Electronic learning could enable millions more students to train as nurses and doctors across the world, according to research carried out for the World Health Organization.
A review commissioned by the WHO and carried out by Imperial College London concluded that “e-learning” is likely to be as effective as traditional methods for training health professionals.
“E-learning programmes could potentially help address the shortage of healthcare workers by enabling greater access to education, especially in the developing world”
The use of electronic media and devices in education is already used by some universities to support traditional campus-based teaching or to enable distance learning.
Its wider use globally might help to address the need to train more health workers, according to the WHO’s report – E-learning for undergraduate health professional education – which is published today.
The Imperial team, led by Dr Josip Car, carried out a systematic review of the scientific literature to evaluate the effectiveness of eLearning for undergraduate health professional education.
They also conducted separate analysis comparing e-learning done online and requiring an internet connection, with offline e-learning, which might be delivered using CD-ROMs or USB sticks.
The findings, drawn from a total of 108 studies, showed that students acquired knowledge and skills through online and offline e-learning as well as, or better than they do, through traditional teaching.
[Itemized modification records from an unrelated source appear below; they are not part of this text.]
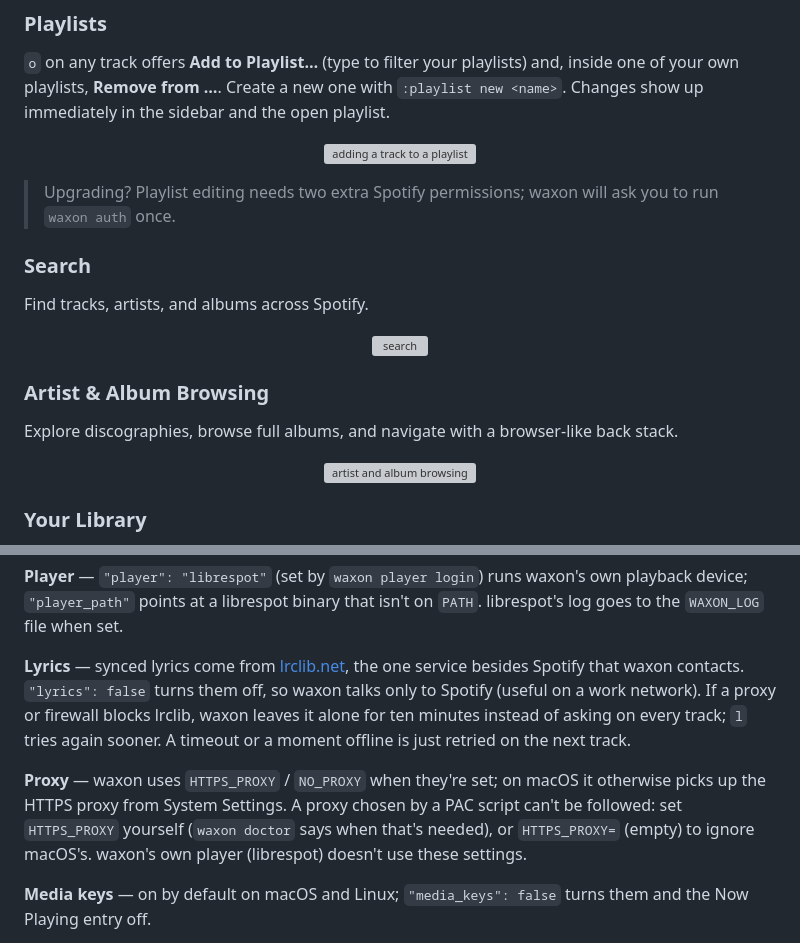
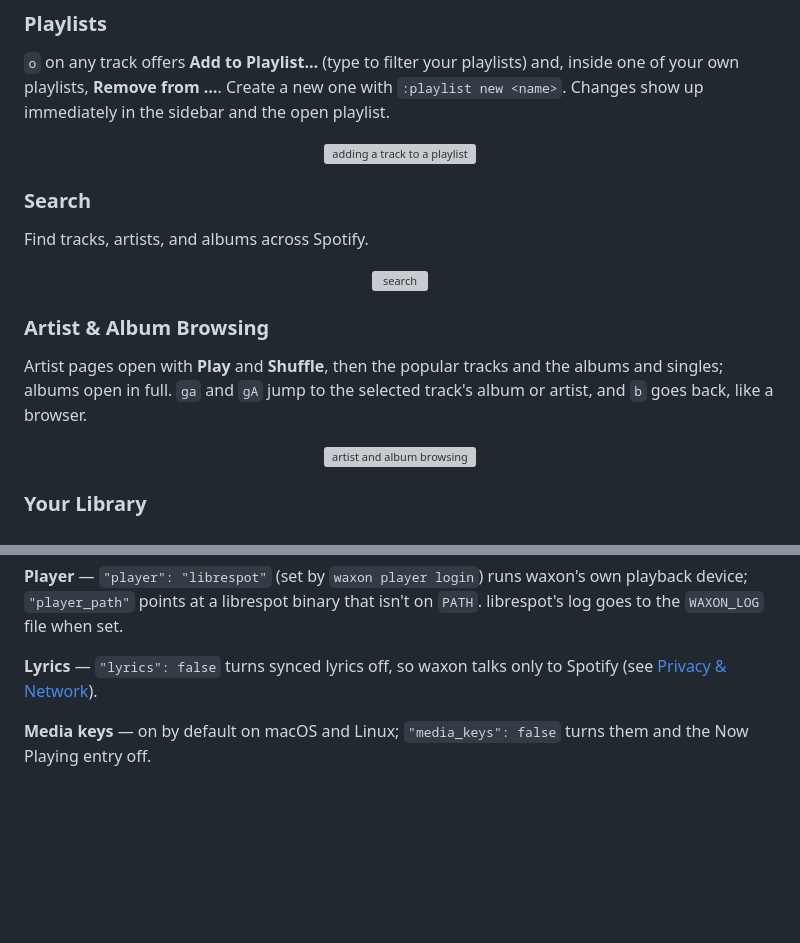
Before and after one commit to danfry1/waxon, a Markdown page: README.md, 2 parts joined by grey strips. GitHub-like rendering; blank space fills up the shorter version; grey boxes are pictures that could not be loaded.

```diff
--- a/README.md
+++ b/README.md
@@ -193,8 +208,6 @@ Press `l` in Now Playing (or run `:lyrics` from anywhere) for time-synced lyrics
   <img src="demo/recordings/playlists.gif" alt="adding a track to a playlist" width="800">
 </p>
 
-> Upgrading? Playlist editing needs two extra Spotify permissions; waxon will ask you to run `waxon auth` once.
-
 ### Search
 
 Find tracks, artists, and albums across Spotify.
@@ -205,7 +218,7 @@ Find tracks, artists, and albums across Spotify.
 
 ### Artist & Album Browsing
 
-Explore discographies, browse full albums, and navigate with a browser-like back stack.
+Artist pages open with **Play** and **Shuffle**, then the popular tracks and the albums and singles; albums open in full. `ga` and `gA` jump to the selected track's album or artist, and `b` goes back, like a browser.
 
 <p align="center">
   <img src="demo/recordings/browsing.gif" alt="artist and album browsing" width="800">
@@ -372,9 +385,7 @@ waxon reads `~/.config/waxon/config.json` — `%AppData%\waxon\config.json` on W
 
 **Player** — `"player": "librespot"` (set by `waxon player login`) runs waxon's own playback device; `"player_path"` points at a librespot binary that isn't on `PATH`. librespot's log goes to the `WAXON_LOG` file when set.
 
-**Lyrics** — synced lyrics come from [lrclib.net](https://lrclib.net), the one service besides Spotify that waxon contacts. `"lyrics": false` turns them off, so waxon talks only to Spotify (useful on a work network). If a proxy or firewall blocks lrclib, waxon leaves it alone for ten minutes instead of asking on every track; `l` tries again sooner. A timeout or a moment offline is just retried on the next track.
-
-**Proxy** — waxon uses `HTTPS_PROXY` / `NO_PROXY` when they're set; on macOS it otherwise picks up the HTTPS proxy from System Settings. A proxy chosen by a PAC script can't be followed: set `HTTPS_PROXY` yourself (`waxon doctor` says when that's needed), or `HTTPS_PROXY=` (empty) to ignore macOS's. waxon's own player (librespot) doesn't use these settings.
+**Lyrics** — `"lyrics": false` turns synced lyrics off, so waxon talks only to Spotify (see [Privacy & Network](#privacy--network)).
 
 **Media keys** — on by default on macOS and Linux; `"media_keys": false` turns them and the Now Playing entry off.
 
```
Also changed, not shown: other parts of README.md (+106 -65 lines), demo/recordings/queue.gif (added), 1 other file.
The authors suggest that a combination of e-learning with traditional teaching might be most suitable for healthcare training, because of the need to acquire practical skills.
Dr Josip Car, from the school of public health at Imperial, said e-learning programmes could “potentially help address” the global shortage of clinicians, especially in the developing world.
“There are still barriers that need to be overcome, such as access to computers, internet connections, and learning resources,” he said.
“Universities should encourage the development of e-learning curricula and use online resources to reach out to students internationally,” he added.